Greater Bai
Macro-Bai
(tentative)
Geographic
distribution
Guizhou, China
Linguistic classificationSino-Tibetan
Subdivisions
Glottologmacr1275

The Greater Bai or simply Bai languages (Chinese: 白语支) are a putative group of Sino-Tibetan languages proposed by Zhengzhang, a linguist, in 2010, who argues that Bai and Caijia are sister languages.[1] In contrast, Sagart (2011) argues that Caijia and the Waxiang language of northwestern Hunan constitute an early split off from Old Chinese.[2] Additionally, Longjia and Luren are two extinct languages of western Guizhou closely related to Caijia (Guizhou 1984).[3][4][5][6]

Languages

The languages are:

Hölzl (2021) shows that Caijia, Longjia, and Luren are all closely related to each other as part of a linguistic group that he calls Ta–Li or Cai–Long.[7]

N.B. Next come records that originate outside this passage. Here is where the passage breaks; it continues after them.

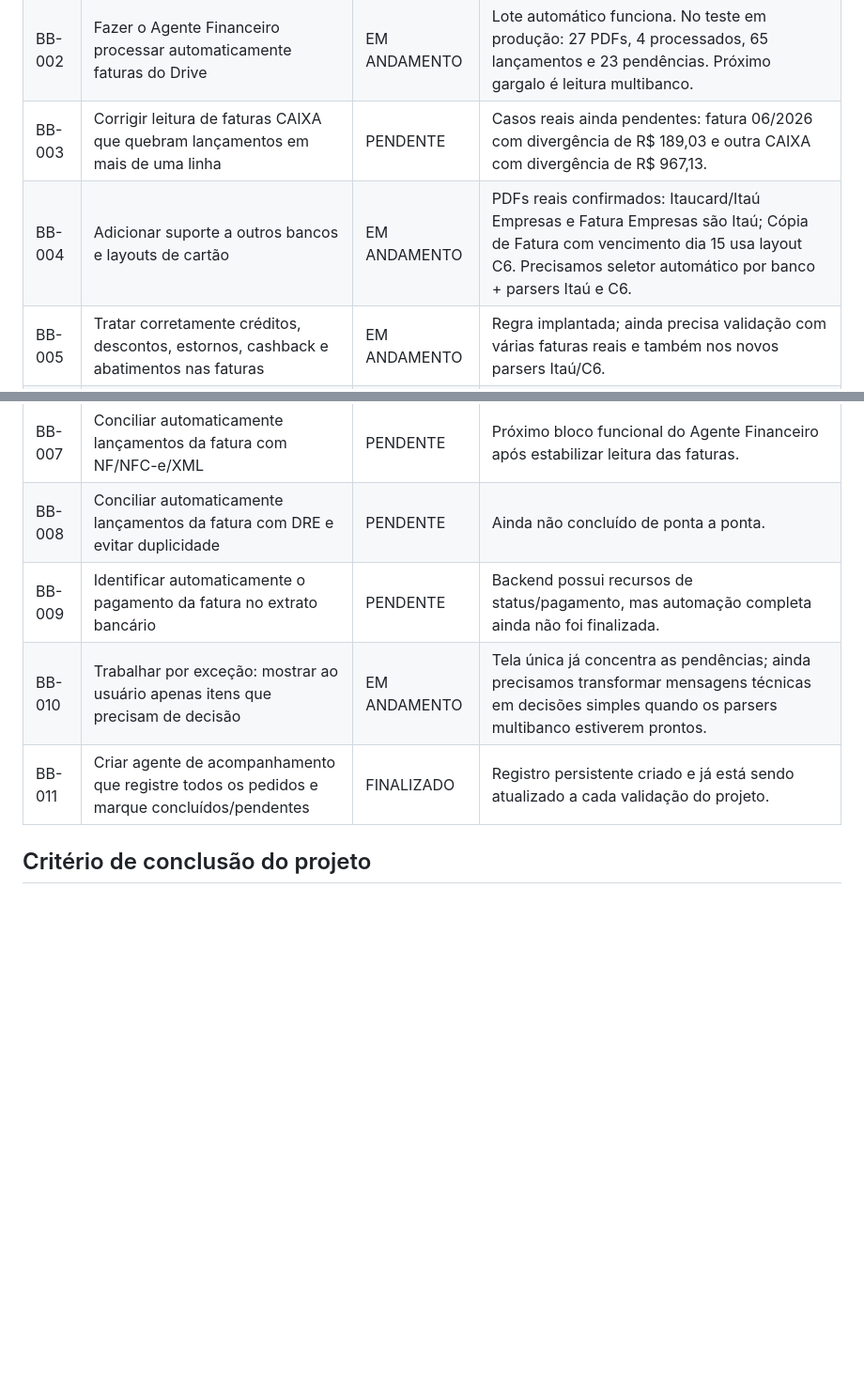
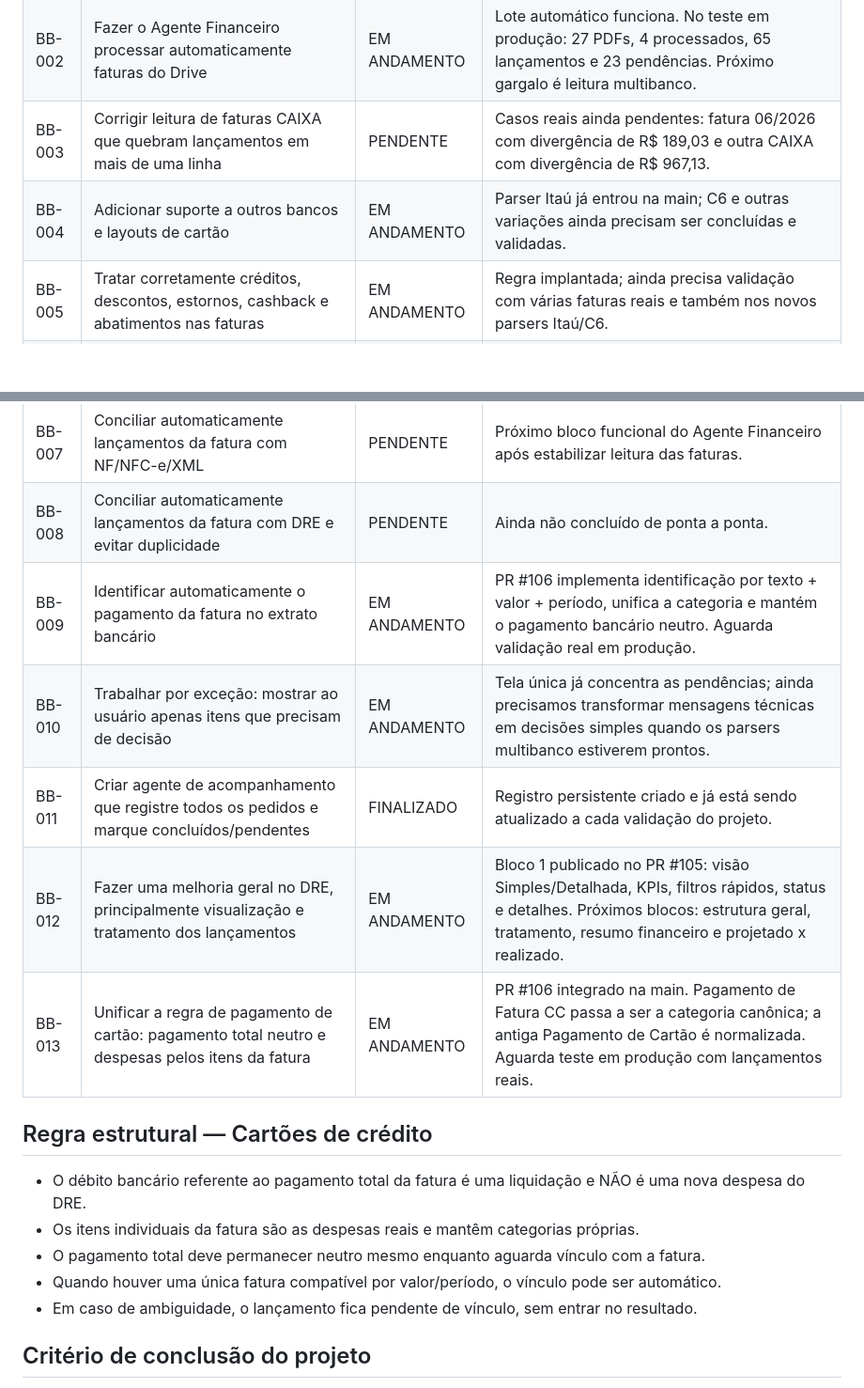
Before and after one commit to rvanjos/bombeef-web, a Markdown page: docs/ACOMPANHAMENTO_PEDIDOS.md, 2 parts joined by grey strips. Shown at 94% size. Rendered like a GitHub page; blank space fills up the shorter version.

Commit message:
docs: registrar melhoria do DRE e regra de pagamento de cartão

```diff
--- a/docs/ACOMPANHAMENTO_PEDIDOS.md
+++ b/docs/ACOMPANHAMENTO_PEDIDOS.md
@@ -22,14 +22,23 @@ Este arquivo é o registro vivo dos pedidos feitos pelo usuário no projeto Sist
 | BB-001 | Simplificar o Agente Financeiro para uma única tela com Processar agora, resumo, pendências e histórico | FINALIZADO | Publicado e validado em produção. A tela única processou 27 PDFs e exibiu resultado/pendências sem travar o lote. |
 | BB-002 | Fazer o Agente Financeiro processar automaticamente faturas do Drive | EM ANDAMENTO | Lote automático funciona. No teste em produção: 27 PDFs, 4 processados, 65 lançamentos e 23 pendências. Próximo gargalo é leitura multibanco. |
 | BB-003 | Corrigir leitura de faturas CAIXA que quebram lançamentos em mais de uma linha | PENDENTE | Casos reais ainda pendentes: fatura 06/2026 com divergência de R$ 189,03 e outra CAIXA com divergência de R$ 967,13. |
-| BB-004 | Adicionar suporte a outros bancos e layouts de cartão | EM ANDAMENTO | PDFs reais confirmados: Itaucard/Itaú Empresas e Fatura Empresas são Itaú; Cópia de Fatura com vencimento dia 15 usa layout C6. Precisamos seletor automático por banco + parsers Itaú e C6. |
+| BB-004 | Adicionar suporte a outros bancos e layouts de cartão | EM ANDAMENTO | Parser Itaú já entrou na main; C6 e outras variações ainda precisam ser concluídas e validadas. |
 | BB-005 | Tratar corretamente créditos, descontos, estornos, cashback e abatimentos nas faturas | EM ANDAMENTO | Regra implantada; ainda precisa validação com várias faturas reais e também nos novos parsers Itaú/C6. |
 | BB-006 | Manter faturas visíveis após importação para acompanhamento e fechamento | EM ANDAMENTO | Histórico está visível na tela única; ainda falta completar conciliação e fechamento automáticos. |
 | BB-007 | Conciliar automaticamente lançamentos da fatura com NF/NFC-e/XML | PENDENTE | Próximo bloco funcional do Agente Financeiro após estabilizar leitura das faturas. |
 | BB-008 | Conciliar automaticamente lançamentos da fatura com DRE e evitar duplicidade | PENDENTE | Ainda não concluído de ponta a ponta. |
-| BB-009 | Identificar automaticamente o pagamento da fatura no extrato bancário | PENDENTE | Backend possui recursos de status/pagamento, mas automação completa ainda não foi finalizada. |
+| BB-009 | Identificar automaticamente o pagamento da fatura no extrato bancário | EM ANDAMENTO | PR #106 implementa identificação por texto + valor + período, unifica a categoria e mantém o pagamento bancário neutro. Aguarda validação real em produção. |
 | BB-010 | Trabalhar por exceção: mostrar ao usuário apenas itens que precisam de decisão | EM ANDAMENTO | Tela única já concentra as pendências; ainda precisamos transformar mensagens técnicas em decisões simples quando os parsers multibanco estiverem prontos. |
 | BB-011 | Criar agente de acompanhamento que registre todos os pedidos e marque concluídos/pendentes | FINALIZADO | Registro persistente criado e já está sendo atualizado a cada validação do projeto. |
+| BB-012 | Fazer uma melhoria geral no DRE, principalmente visualização e tratamento dos lançamentos | EM ANDAMENTO | Bloco 1 publicado no PR #105: visão Simples/Detalhada, KPIs, filtros rápidos, status e detalhes. Próximos blocos: estrutura geral, tratamento, resumo financeiro e projetado x realizado. |
+| BB-013 | Unificar a regra de pagamento de cartão: pagamento total neutro e despesas pelos itens da fatura | EM ANDAMENTO | PR #106 integrado na main. Pagamento de Fatura CC passa a ser a categoria canônica; a antiga Pagamento de Cartão é normalizada. Aguarda teste em produção com lançamentos reais. |
+
+## Regra estrutural — Cartões de crédito
+- O débito bancário referente ao pagamento total da fatura é uma liquidação e NÃO é uma nova despesa do DRE.
+- Os itens individuais da fatura são as despesas reais e mantêm categorias próprias.
+- O pagamento total deve permanecer neutro mesmo enquanto aguarda vínculo com a fatura.
+- Quando houver uma única fatura compatível por valor/período, o vínculo pode ser automático.
+- Em caso de ambiguidade, o lançamento fica pendente de vínculo, sem entrar no resultado.
 
 ## Critério de conclusão do projeto
 Uma tarefa só será considerada FINALIZADA quando estiver implementada, validada, publicada e verificada em produção.
```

Bai has over a million speakers, but Longjia and Luren may both be extinct, while Caijia is highly endangered with approximately 1,000 speakers. The Qixingmin people of Weining County, Guizhou may have also spoken a Greater Bai language, but currently speak Luoji.

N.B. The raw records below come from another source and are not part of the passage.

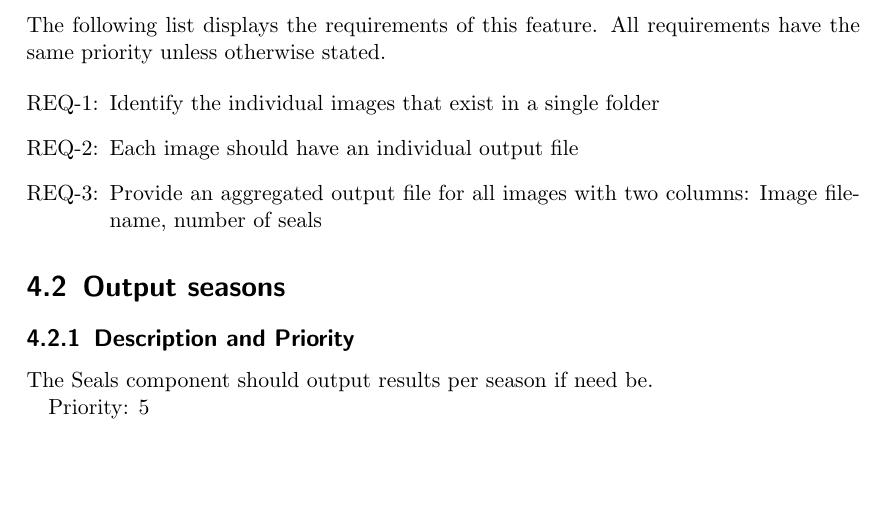
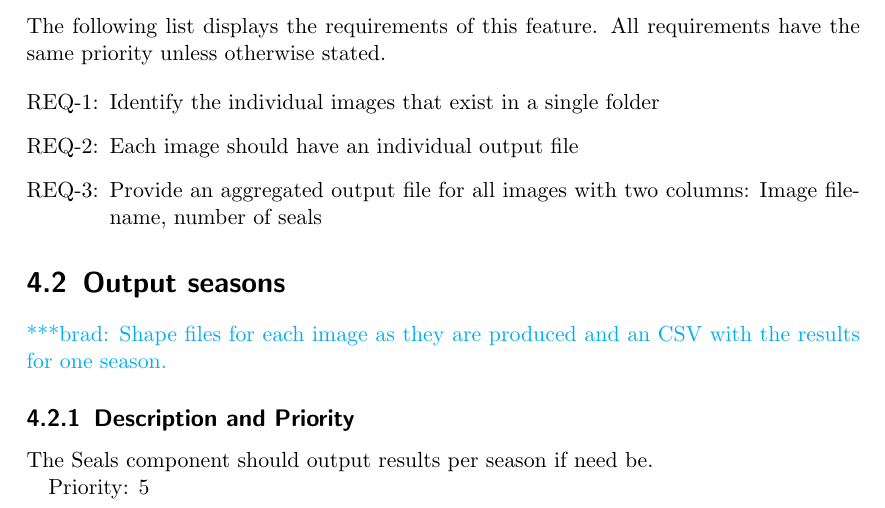
Before and after one commit to iceberg-project/ICEBERG-administration, a LaTeX document (srs_documents/seals_usecase/srs_seals.tex): part of page 11 of 15, cut so that both start at the same text, the shorter picture padded with empty space. Compiled offline with pdfLaTeX.

Commit message:
Updating SRS document with comments from CI meeting

```diff
--- a/srs_documents/seals_usecase/srs_seals.tex
+++ b/srs_documents/seals_usecase/srs_seals.tex
@@ -431,6 +431,8 @@ filename, number of seals
 $<$Don’t really say “System Feature 1.” State the feature name in just a few
 words.$>$
 \fi
+
+\bbnote{Shape files for each image as they are produced and an CSV with the results for one season.}
 \subsection{Description and Priority}
 \iffalse
 $<$Provide a short description of the feature and indicate whether it is of
```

Similarities among Old Chinese, Waxiang, Caijia, and Bai have been pointed out by Wu & Shen (2010).[8] Gong Xun (2015)[9] has suggested that Bai may be an outlier Sinitic language with a Qiangic substratum, noting that Bai has both a Sino-Bai vocabulary layer and a pre-Bai vocabulary layer. Gong (2015) also suggested that the Old Chinese layer in Bai is more similar to early 3rd-century central varieties of Old Chinese in Ji, Yan, Si, and Yu that display the phonological innovation from Old Chinese *l̥ˤ- > *xˤ-, than to the eastern Old Chinese varieties (i.e. Qingzhou and Xuzhou, etc.) that later impacted Middle Chinese, which show OC *l̥ˤ- > *tʰˤ- > MC th-. This east-west dialectal division in Old Chinese has also been noted by Baxter & Sagart (2014:113-114).[10]

See also

References

  1. ^ a b Zhèngzhāng Shàngfāng [郑张尚芳]. 2010. Càijiāhuà Báiyǔ guānxì jí cígēn bǐjiào [蔡家话白语关系及词根比较]. In Pān Wǔyún and Shěn Zhōngwěi [潘悟云、沈钟伟] (eds.). Yánjūzhī Lè, The Joy of Research [研究之乐-庆祝王士元先生七十五寿辰学术论文集], II, 389–400. Shanghai: Shanghai Educational Publishing House.
  2. ^ Sagart, Laurent. 2011. Classifying Chinese dialects/Sinitic languages on shared innovations. Talk given at Centre de recherches linguistiques sur l’Asie orientale, Norgent sur Marne.
  3. ^ Guizhou provincial ethnic classification commission, linguistic division [贵州省民族识别工作队语言组]. 1982. The language of the Caijia [Caijia de yuyan 蔡家的语言]. m.s.
  4. ^ a b Guizhou provincial ethnic classification commission [贵州省民族识别工作队]. 1984. Report on ethnic classification issues of the Nanlong people (Nanjing-Longjia) [南龙人(南京-龙家)族别问题调查报告]. m.s.
  5. ^ Guizhou Province Gazetteer: Ethnic Gazetteer [贵州省志. 民族志] (2002). Guiyang: Guizhou Ethnic Publishing House [貴州民族出版社].
  6. ^ "白族家园-讲义寨". 222.210.17.136. 2011-01-28. Archived from the original on 2014-10-17. Retrieved 2013-11-27.
  7. ^ a b Hölzl, Andreas. 2021. Longjia (China) - Language Contexts. Language Documentation and Description 20, 13-34.
  8. ^ Wu Yunji, Shen Ruiqing [伍云姬、沈瑞清]. 2010. An Investigative Report of Waxianghua of Guzhang County, Xiangxi Prefecture [湘西古丈瓦乡话调查报告]. Shanghai Educational Press [上海教育出版社].
  9. ^ Gong Xun (2015). How Old is the Chinese in Bái? Reexamining Sino-Bái under the Baxter-Sagart reconstruction. Paper presented at the Recent Advances in Old Chinese Historical Phonology workshop, SOAS, London.
  10. ^ Baxter, William H.; Sagart, Laurent (2014), Old Chinese: A New Reconstruction, Oxford University Press, ISBN 978-0-19-994537-5.